§ Problem requirements
Work through the records that follow and return each line containing the word "indianred".

§ Material shown
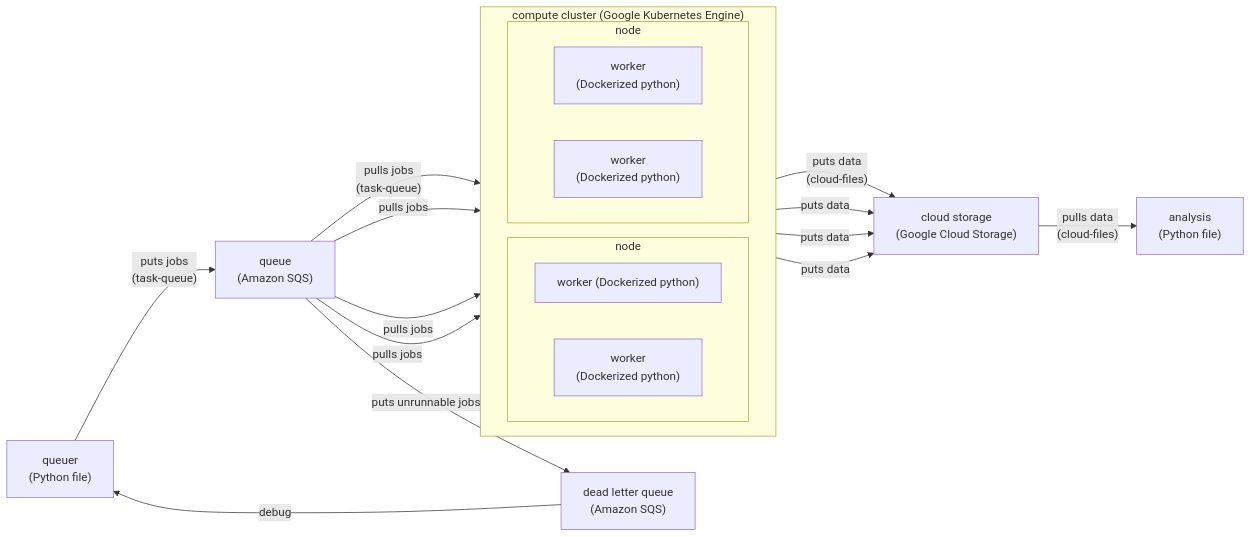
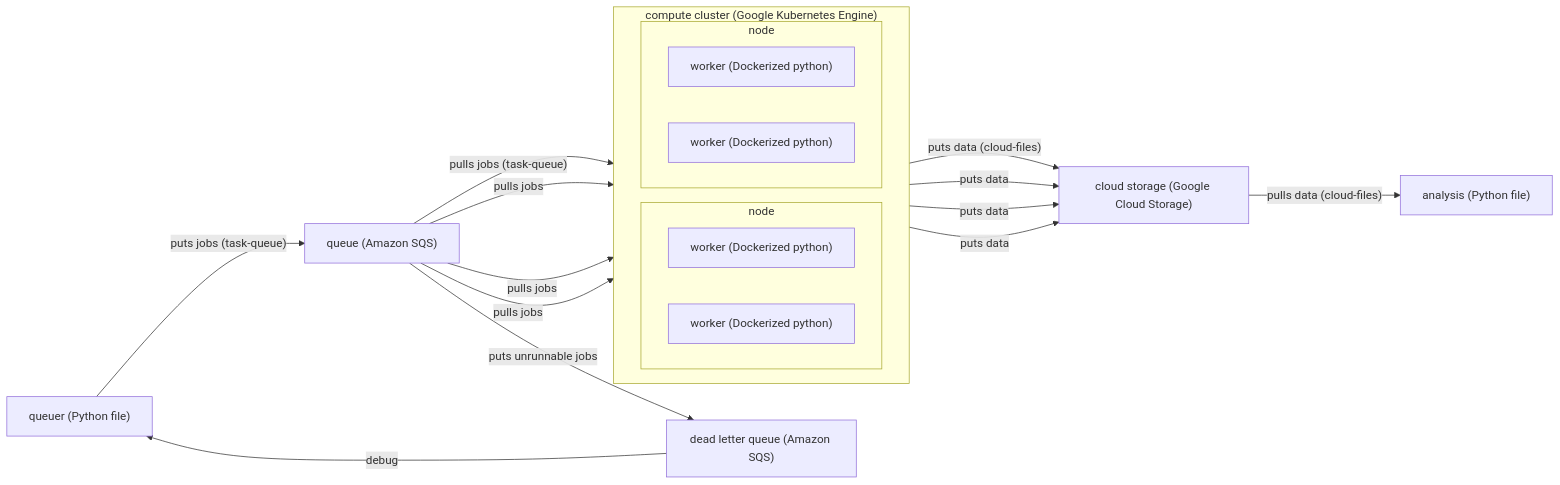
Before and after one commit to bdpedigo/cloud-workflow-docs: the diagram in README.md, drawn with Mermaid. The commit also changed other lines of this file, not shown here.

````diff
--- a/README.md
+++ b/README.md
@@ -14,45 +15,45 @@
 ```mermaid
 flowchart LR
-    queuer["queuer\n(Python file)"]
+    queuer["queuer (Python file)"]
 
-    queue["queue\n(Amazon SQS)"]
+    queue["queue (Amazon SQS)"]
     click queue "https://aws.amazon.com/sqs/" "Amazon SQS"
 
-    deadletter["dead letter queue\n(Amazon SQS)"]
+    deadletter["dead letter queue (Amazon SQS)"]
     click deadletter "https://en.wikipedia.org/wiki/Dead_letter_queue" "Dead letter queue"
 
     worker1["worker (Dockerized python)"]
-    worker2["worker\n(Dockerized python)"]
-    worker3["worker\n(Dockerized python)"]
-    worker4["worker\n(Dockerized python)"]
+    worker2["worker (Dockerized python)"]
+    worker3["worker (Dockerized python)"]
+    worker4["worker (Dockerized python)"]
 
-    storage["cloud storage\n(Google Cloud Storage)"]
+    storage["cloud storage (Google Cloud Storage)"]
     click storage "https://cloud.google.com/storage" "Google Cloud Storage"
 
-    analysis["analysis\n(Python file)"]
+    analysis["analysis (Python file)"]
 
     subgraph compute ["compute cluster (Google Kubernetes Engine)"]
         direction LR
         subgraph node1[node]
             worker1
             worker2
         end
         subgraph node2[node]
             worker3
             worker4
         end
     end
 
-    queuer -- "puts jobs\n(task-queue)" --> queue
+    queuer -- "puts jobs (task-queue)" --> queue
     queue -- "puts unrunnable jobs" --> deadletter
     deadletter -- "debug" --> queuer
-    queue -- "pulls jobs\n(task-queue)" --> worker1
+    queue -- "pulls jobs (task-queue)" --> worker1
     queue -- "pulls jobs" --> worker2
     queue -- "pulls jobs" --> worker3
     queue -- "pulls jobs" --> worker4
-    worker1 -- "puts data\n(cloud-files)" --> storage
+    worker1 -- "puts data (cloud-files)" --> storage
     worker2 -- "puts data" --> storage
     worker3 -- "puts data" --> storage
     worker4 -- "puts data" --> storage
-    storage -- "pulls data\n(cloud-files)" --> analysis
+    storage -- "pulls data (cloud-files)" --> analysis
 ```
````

==

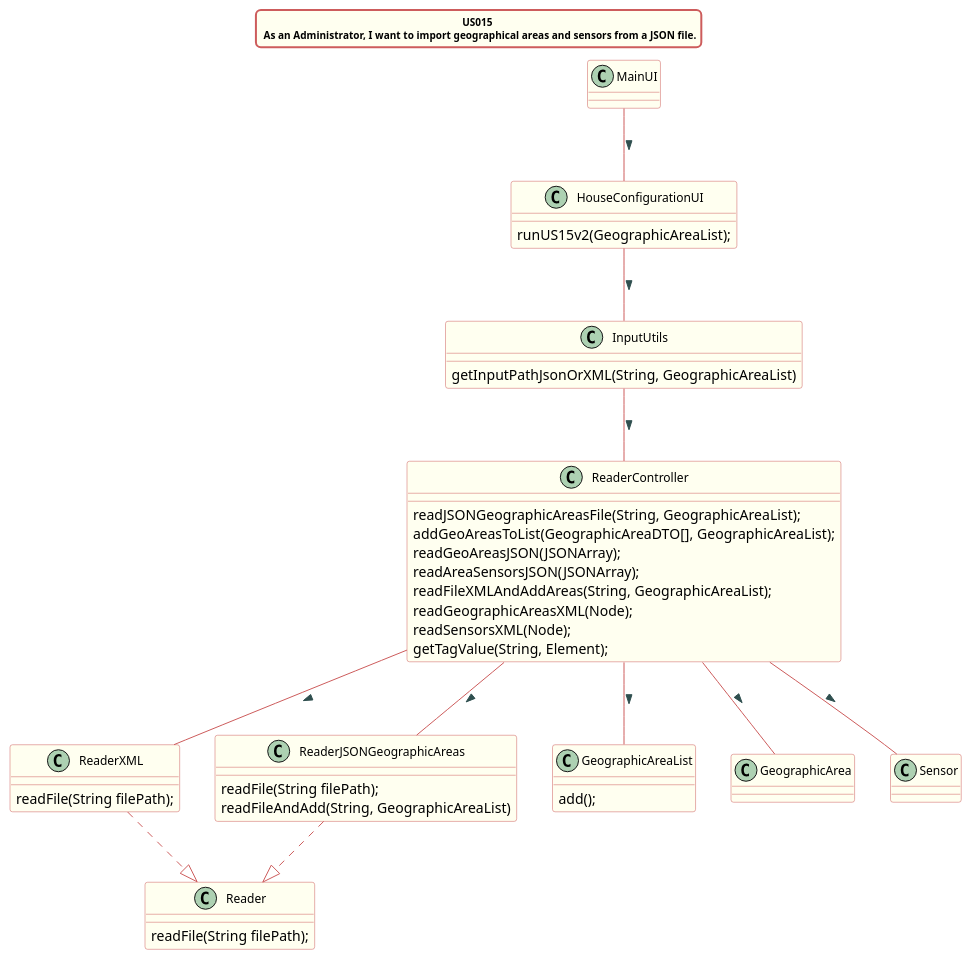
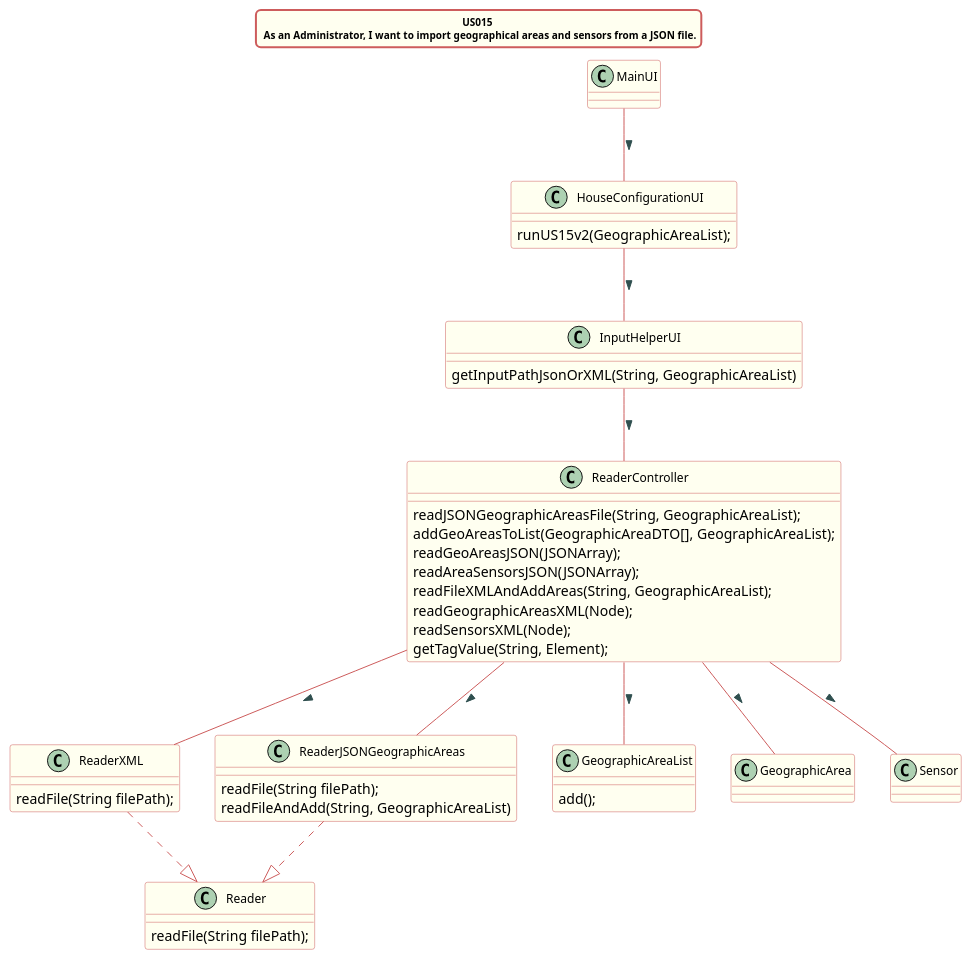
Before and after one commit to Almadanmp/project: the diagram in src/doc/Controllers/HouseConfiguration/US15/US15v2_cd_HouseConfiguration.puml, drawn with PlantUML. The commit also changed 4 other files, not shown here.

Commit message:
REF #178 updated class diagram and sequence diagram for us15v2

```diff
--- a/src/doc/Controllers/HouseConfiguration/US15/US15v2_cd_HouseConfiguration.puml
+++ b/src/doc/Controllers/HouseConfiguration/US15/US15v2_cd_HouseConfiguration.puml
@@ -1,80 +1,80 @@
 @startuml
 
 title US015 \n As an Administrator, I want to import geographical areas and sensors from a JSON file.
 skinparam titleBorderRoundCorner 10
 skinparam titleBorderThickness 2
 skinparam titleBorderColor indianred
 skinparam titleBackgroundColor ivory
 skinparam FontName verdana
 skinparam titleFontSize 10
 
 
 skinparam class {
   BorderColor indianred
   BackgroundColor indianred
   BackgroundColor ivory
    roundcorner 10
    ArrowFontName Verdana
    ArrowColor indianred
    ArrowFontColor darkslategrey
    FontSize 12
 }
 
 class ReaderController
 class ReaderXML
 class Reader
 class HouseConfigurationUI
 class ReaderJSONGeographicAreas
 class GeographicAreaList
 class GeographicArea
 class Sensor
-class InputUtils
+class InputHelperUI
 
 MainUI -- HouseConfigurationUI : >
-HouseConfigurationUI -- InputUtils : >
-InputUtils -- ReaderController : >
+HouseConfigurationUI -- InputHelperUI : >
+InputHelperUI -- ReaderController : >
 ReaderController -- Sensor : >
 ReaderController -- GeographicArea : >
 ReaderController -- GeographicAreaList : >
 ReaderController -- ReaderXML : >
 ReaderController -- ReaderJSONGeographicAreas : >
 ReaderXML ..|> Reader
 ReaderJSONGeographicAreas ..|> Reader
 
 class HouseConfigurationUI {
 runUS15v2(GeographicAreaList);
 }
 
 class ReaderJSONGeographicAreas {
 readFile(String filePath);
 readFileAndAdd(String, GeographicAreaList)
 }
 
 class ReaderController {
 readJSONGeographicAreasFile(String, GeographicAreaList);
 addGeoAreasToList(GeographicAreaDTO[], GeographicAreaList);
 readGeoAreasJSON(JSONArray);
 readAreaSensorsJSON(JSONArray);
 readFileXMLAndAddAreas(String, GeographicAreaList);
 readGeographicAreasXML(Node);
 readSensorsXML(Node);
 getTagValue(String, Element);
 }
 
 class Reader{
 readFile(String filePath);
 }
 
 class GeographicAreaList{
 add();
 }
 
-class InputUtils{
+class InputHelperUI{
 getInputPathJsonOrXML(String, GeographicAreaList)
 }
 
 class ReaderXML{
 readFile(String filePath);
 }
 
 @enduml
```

§ Task solution
 skinparam titleBorderColor indianred
   BorderColor indianred
   BackgroundColor indianred
    ArrowColor indianred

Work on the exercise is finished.